Data shows that the median purchase price paid by cash buyers has been lower than that of mortgaged counterparts since around Q3:02. In Q1:17, we estimate that the median purchase price paid by cash buyers was 24% lower than that paid by mortgaged buyers. Further, cash buyers buy relatively bigger properties, at a lower median price per square metre. In Q1:17, the price per square metre differential between cash and mortgage transactions was 32%.

Cash buyers are usually in a better bargaining position, and also, sellers may be more amenable to offering a discount to cash buyers in trying to expedite a transaction. This is also more likely when a property has been on the market for a long time. Related to this, cash buyers likely have more time to look around for bargains, which may include distressed sales. All of this can lead to higher price volatility in cash transactions.

In absolute terms, both mortgage and cash transactions are falling. We expect a meaningful recovery in household credit extension only in H1:18, which should support purchasing activity, particularly mortgaged-backed purchases.

A regional perspective

Gauteng has the most property transactions at 42% of all transactions in 2016, followed by the Western Cape with 25%, KZN with 11.5%, and Eastern Cape with 6%. After the surge in house prices in the Western Cape, the volume of transactions has risen significantly, to 25%  in 2016, from 19.5% in 2008, possibly as buyers chase yields.
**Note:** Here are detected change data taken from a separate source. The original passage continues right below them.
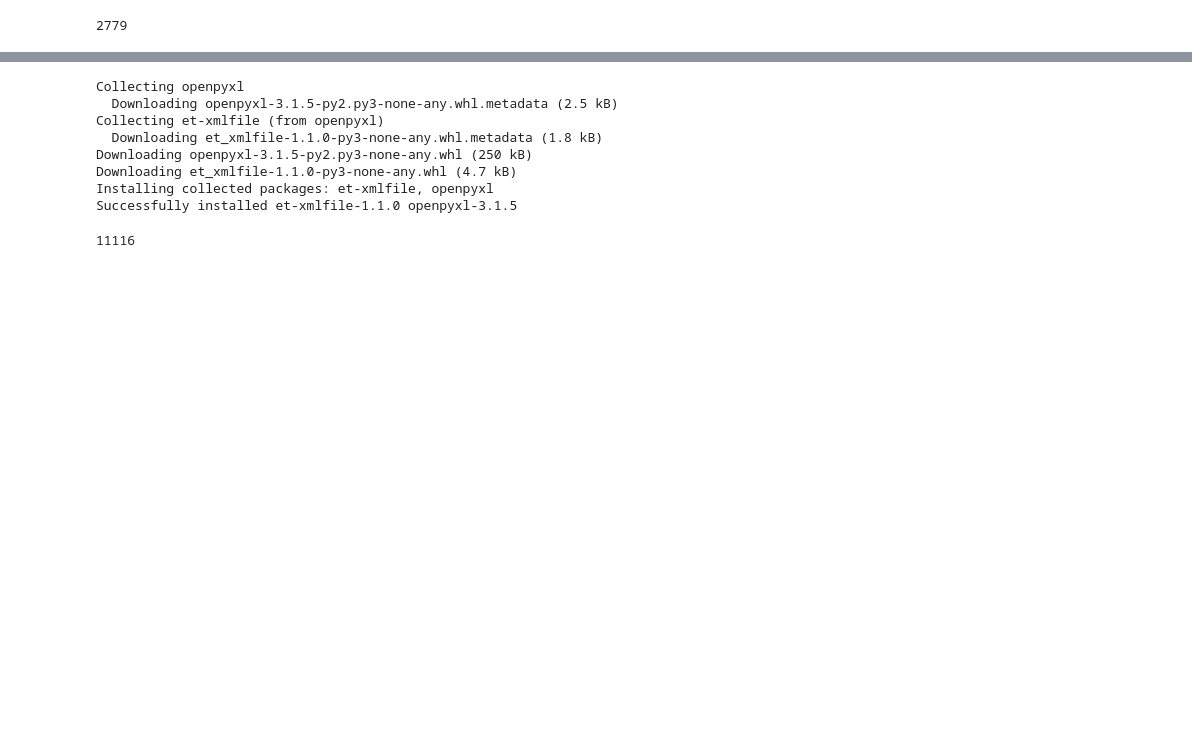
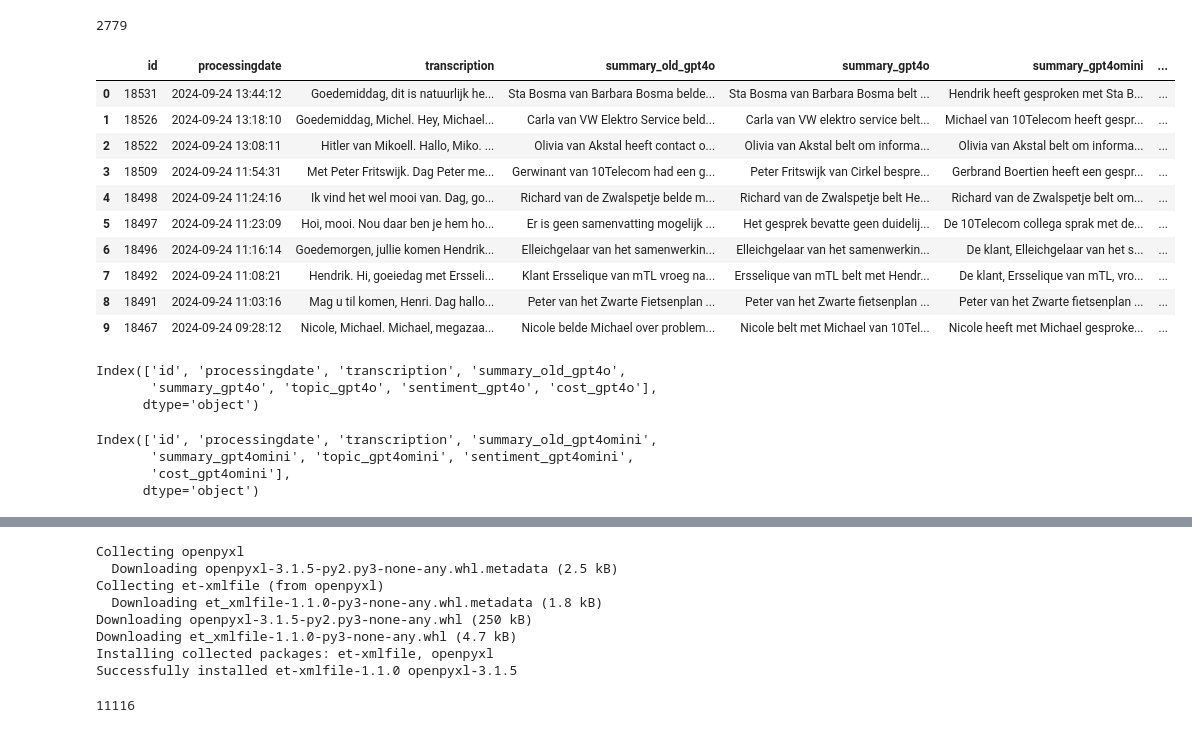
Before and after one commit to fredboneML/RECIPE_AGENT, a Jupyter notebook: notebooks/ai_analyzer.ipynb, the cells around one changed output, grey strips where cells are left out. Cells and saved outputs as stored; diff of their text form; code cells hidden in the pictures; blank space fills up the shorter version.

```diff
--- a/notebooks/ai_analyzer.ipynb
+++ b/notebooks/ai_analyzer.ipynb
@@ -798,3 +796,74 @@ len(df)
 2779
 # %%
 df_10.to_excel(f'../data/df_{n}_summary_topic_sentiment_V2.xlsx', index=False)
+# %%
+df_10_gpt4omini = (pd.read_excel('../data/df_10_summary_topic_sentiment_gpt4omini_V2.xlsx')
+                  .rename(columns={'summary_old': 'summary_old_gpt4omini',
+                                  'summary': 'summary_gpt4omini',
+                                  'topic': 'topic_gpt4omini',
+                                   'sentiment': 'sentiment_gpt4omini',
+                                   'cost': 'cost_gpt4omini'
+                                  }
+                         )
+                  )
+
+df_10_gpt4omini
+
+df_10_gpt4o = (pd.read_excel('../data/df_10_summary_topic_sentiment_gpt4o_V2.xlsx')
+                  .rename(columns={'summary_old': 'summary_old_gpt4o',
+                                  'summary': 'summary_gpt4o',
+                                  'topic': 'topic_gpt4o',
+                                   'sentiment': 'sentiment_gpt4o',
+                                   'cost': 'cost_gpt4o'
+                                  }
+                         )
+
+                  )
+
+df_10_gpt4o_vs_gpt4omini = (pd.concat([df_10_gpt4o, df_10_gpt4omini[['summary_old_gpt4omini',
+       'summary_gpt4omini', 'topic_gpt4omini', 'sentiment_gpt4omini', 'cost_gpt4omini']]], axis=1)
+                              .filter(items=[
+                                             'id',
+                                             'processingdate',
+                                             'transcription',
+                                             'summary_old_gpt4o',
+                                             'summary_gpt4o',
+                                             'summary_gpt4omini',
+                                             'sentiment_gpt4o',
+                                             'sentiment_gpt4omini',
+                                             'topic_gpt4o',
+                                             'topic_gpt4omini',
+                                             'cost_gpt4o',
+                                             'cost_gpt4omini'
+                                           ]
+                                     )
+                           )
+
+df_10_gpt4o_vs_gpt4omini.to_excel('../data/df_10_gpt4o_vs_gpt4omini_V2.xlsx')
+df_10_gpt4o_vs_gpt4omini
+# The colleagues taking the call are Gerbrand Boertien, Erwin Dijkstra, Bram Bruning, Michael Kes, and Hendrik Stuiver.
+# %% [output]
+|  | id | processingdate | transcription | summary_old_gpt4o | summary_gpt4o | summary_gpt4omini | ... |
+| 0 | 18531 | 2024-09-24 13:44:12 | Goedemiddag, dit is natuurlijk he... | Sta Bosma van Barbara Bosma belde... | Sta Bosma van Barbara Bosma belt ... | Hendrik heeft gesproken met Sta B... | ... |
+| 1 | 18526 | 2024-09-24 13:18:10 | Goedemiddag, Michel. Hey, Michael... | Carla van VW Elektro Service beld... | Carla van VW elektro service belt... | Michael van 10Telecom heeft gespr... | ... |
+| 2 | 18522 | 2024-09-24 13:08:11 | Hitler van Mikoell. Hallo, Miko. ... | Olivia van Akstal heeft contact o... | Olivia van Akstal belt om informa... | Olivia van Akstal belt om informa... | ... |
+| 3 | 18509 | 2024-09-24 11:54:31 | Met Peter Fritswijk. Dag Peter me... | Gerwinant van 10Telecom had een g... | Peter Fritswijk van Cirkel bespre... | Gerbrand Boertien heeft een gespr... | ... |
+| 4 | 18498 | 2024-09-24 11:24:16 | Ik vind het wel mooi van. Dag, go... | Richard van de Zwalspetje belde m... | Richard van de Zwalspetje belt He... | Richard van de Zwalspetje belt om... | ... |
+| 5 | 18497 | 2024-09-24 11:23:09 | Hoi, mooi. Nou daar ben je hem ho... | Er is geen samenvatting mogelijk ... | Het gesprek bevatte geen duidelij... | De 10Telecom collega sprak met de... | ... |
+| 6 | 18496 | 2024-09-24 11:16:14 | Goedemorgen, jullie komen Hendrik... | Elleichgelaar van het samenwerkin... | Elleichgelaar van het samenwerkin... | De klant, Elleichgelaar van het s... | ... |
+| 7 | 18492 | 2024-09-24 11:08:21 | Hendrik. Hi, goeiedag met Ersseli... | Klant Ersselique van mTL vroeg na... | Ersselique van mTL belt met Hendr... | De klant, Ersselique van mTL, vro... | ... |
+| 8 | 18491 | 2024-09-24 11:03:16 | Mag u til komen, Henri. Dag hallo... | Peter van het Zwarte Fietsenplan ... | Peter van het Zwarte fietsenplan ... | Peter van het Zwarte fietsenplan ... | ... |
+| 9 | 18467 | 2024-09-24 09:28:12 | Nicole, Michael. Michael, megazaa... | Nicole belde Michael over problem... | Nicole belt met Michael van 10Tel... | Nicole heeft met Michael gesproke... | ... |
+# %%
+df_10_gpt4o.columns
+# %% [output]
+Index(['id', 'processingdate', 'transcription', 'summary_old_gpt4o',
+       'summary_gpt4o', 'topic_gpt4o', 'sentiment_gpt4o', 'cost_gpt4o'],
+      dtype='object')
+# %%
+df_10_gpt4omini.columns
+# %% [output]
+Index(['id', 'processingdate', 'transcription', 'summary_old_gpt4omini',
+       'summary_gpt4omini', 'topic_gpt4omini', 'sentiment_gpt4omini',
+       'cost_gpt4omini'],
+      dtype='object')
```
Also changed, not shown: parts of 23 cells of this notebook, 8 other files.
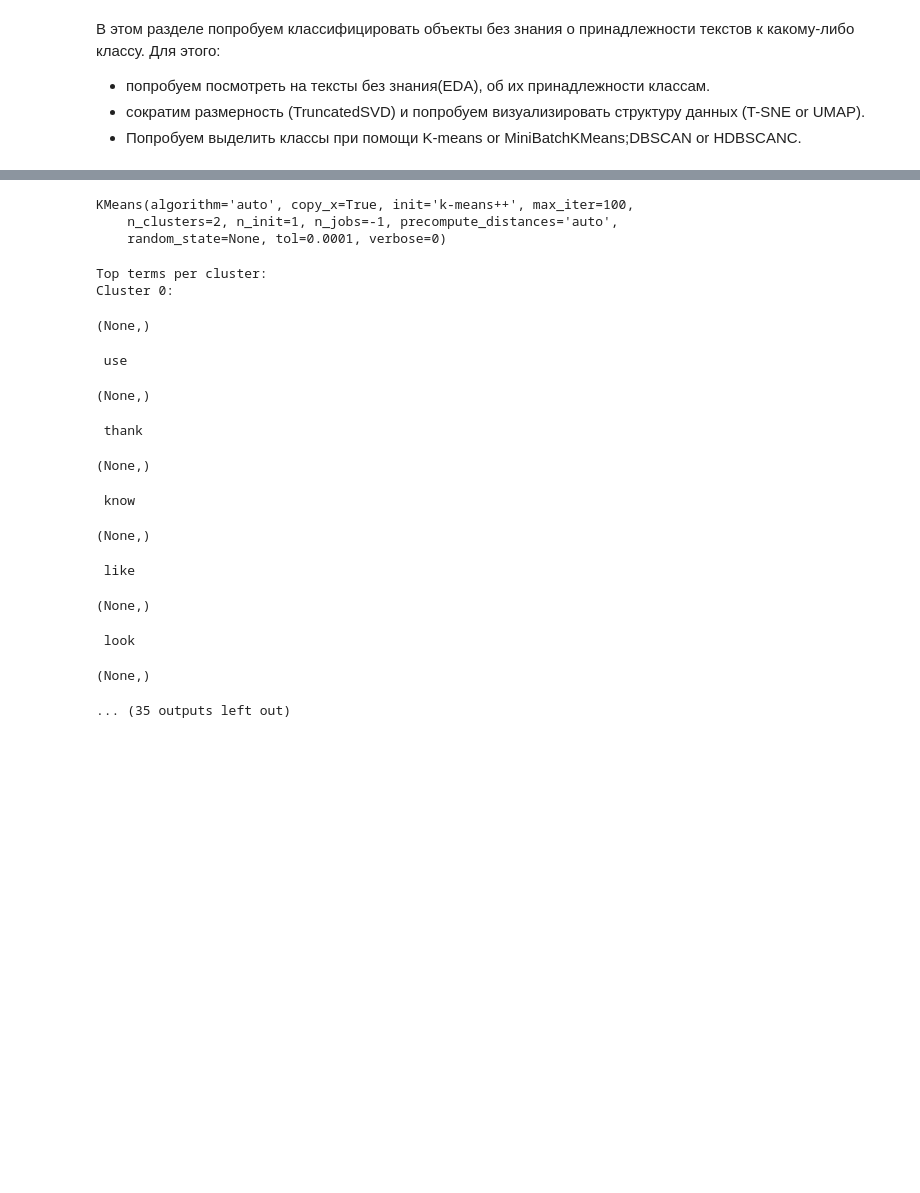
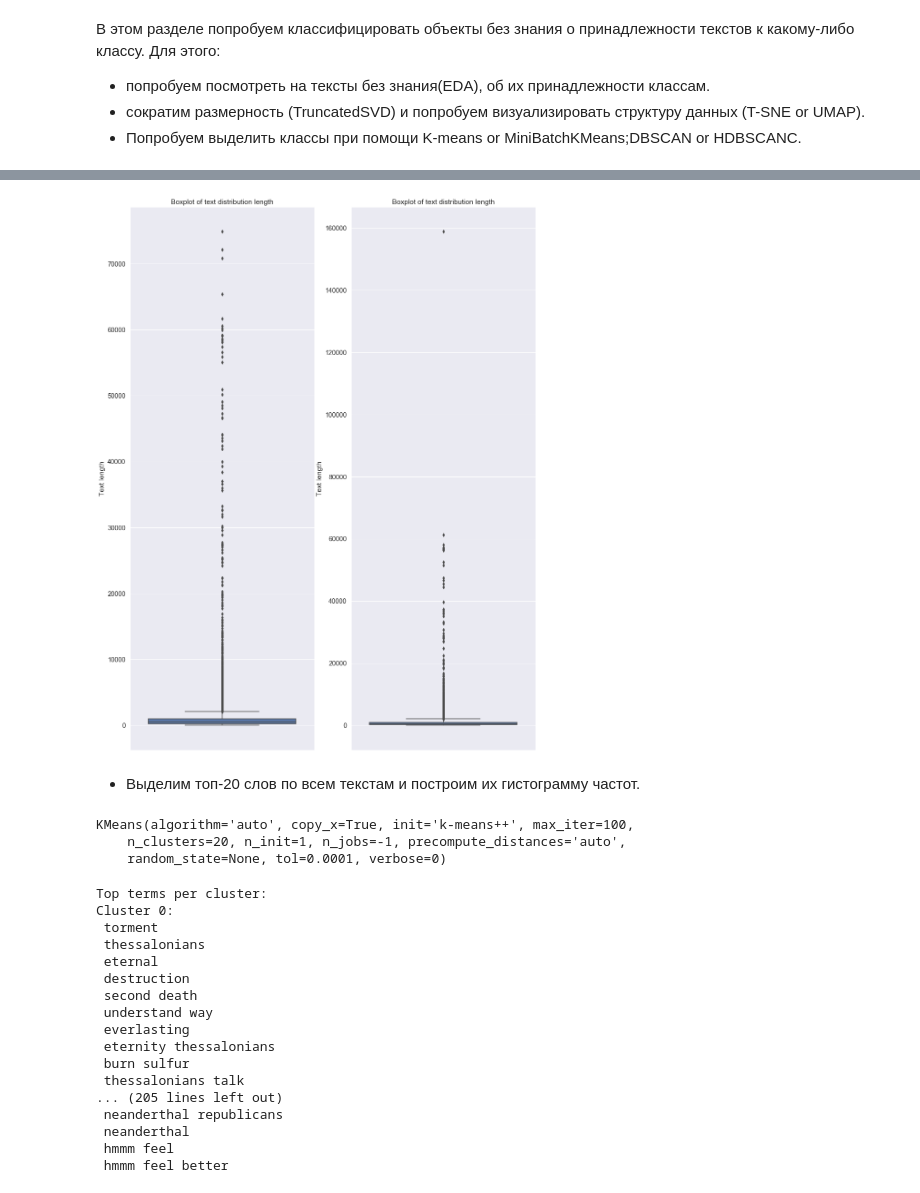
Before and after one commit to Espad/DS_5, a Jupyter notebook: Texts_Classification.ipynb, the cells around one changed output, grey strips where cells are left out. Saved outputs shown, nothing was run; the diff lists cells and outputs as text; code cells hidden in the pictures; blank space fills up the shorter version.

```diff
--- a/Texts_Classification.ipynb
+++ b/Texts_Classification.ipynb
@@ -970,12 +1036,27 @@ Try to use LDA Ссылки на внешний сайт.from Gensim and pyLDAvi
+# %%
+plt.figure(figsize=(16,22))
+plt.subplot(1,2,1)
+sns.boxplot(y = df_texts[df_texts.text_type == 'train'].text_len)
+plt.ylabel('Text length');
+plt.title("Boxplot of text distribution length");
+plt.subplot(1,2,2)
+sns.boxplot(y = df_texts[df_texts.text_type == 'test'].text_len)
+plt.ylabel('Text length');
+plt.title("Boxplot of text distribution length");
+plt.show();
+# %% [output]
+[figure, added]
+# %% [markdown]
+- Выделим топ-20 слов по всем текстам и построим их гистограмму частот.
 # %%
 from sklearn.cluster import KMeans
 # %%
-k_clusters = 2 # Number of Centroids we want.
+k_clusters = 20 # Number of Centroids we want.
 model = KMeans(n_clusters=k_clusters, max_iter=100, n_init=1,n_jobs=-1)
 model.fit(vectorised_train_documents)
 # %% [output]
 KMeans(algorithm='auto', copy_x=True, init='k-means++', max_iter=100,
-    n_clusters=2, n_init=1, n_jobs=-1, precompute_distances='auto',
+    n_clusters=20, n_init=1, n_jobs=-1, precompute_distances='auto',
     random_state=None, tol=0.0001, verbose=0)
 # %%
 print("Top terms per cluster:")
@@ -986,26 +1067,31 @@ for i in range(k_clusters):
     for ind in order_centroids[i, :10]:
         print(' %s' % terms[ind]),
     print
-print("\n")
+
+
+'''print("\n")
 print("Prediction")
 Y = vectorizer.transform(["This Motorbike has the best chain"])# Enter phrase to predict
 prediction = model.predict(Y)
 print(prediction)
 Y = vectorizer.transform(["Turkey is close to Israel"])
 prediction = model.predict(Y)
-print(prediction)
+print(prediction)''';
 # %% [output]
 Top terms per cluster:
 Cluster 0:
+ torment
+ thessalonians
+ eternal
+ destruction
+ second death
+ understand way
+ everlasting
+ eternity thessalonians
+ burn sulfur
+ thessalonians talk
+... (205 lines left out)
+ neanderthal republicans
+ neanderthal
+ hmmm feel
+ hmmm feel better
-(None,)
- use
-(None,)
- thank
-(None,)
- know
-(None,)
- like
-(None,)
- look
-(None,)
-... (35 outputs left out)
```
Also changed, not shown: parts of 7 cells of this notebook.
The rest of the provinces (Free State; Limpopo; Mpumalanga; North West; Northern Cape) in 2016 accounted for a combined 13% of all property transactions in SA (roughly 2% could not be allocated definitively) (Figure 3).

In contrast, data from BMR shows that these provinces (Free State; Limpopo; Mpumalanga; North West; Northern Cape) accounted for approximately 23% of household disposable income in 2016 i.e. close to double the share of property transactions (Figure 4). This implies that while people derive a decent income in these provinces, they prefer houses in urban provinces such as Gauteng and the Western Cape.

The proportion of cash transactions is increasing across all the major provinces mainly as a function of declining mortgages rather than an increasing number of cash transactions. This reflects tighter domestic credit conditions. Of the cash transactions, Gauteng accounts for 34%, Western Cape accounts for 31% (Figure 5). However, Western Cape now has more cash than mortgage transactions, with cash transactions accounting for 56% of all transactions (Figure 6). The Western Cape now attracts more affluent buyers who can buy property cash, as opposed to middle-income buyers who rely on mortgage financing.

The benign SA economy is impinging on purchasing activity. In absolute terms, both mortgage and cash transactions are falling. Mortgages, however, are falling faster than cash transactions, reflecting the impact of adverse labour market conditions and the tightening of credit conditions; fewer such constraints apply to cash buyers. We expect a meaningful recovery in household credit extension only in H1:18, which should support purchasing activity, particularly mortgage-backed purchases.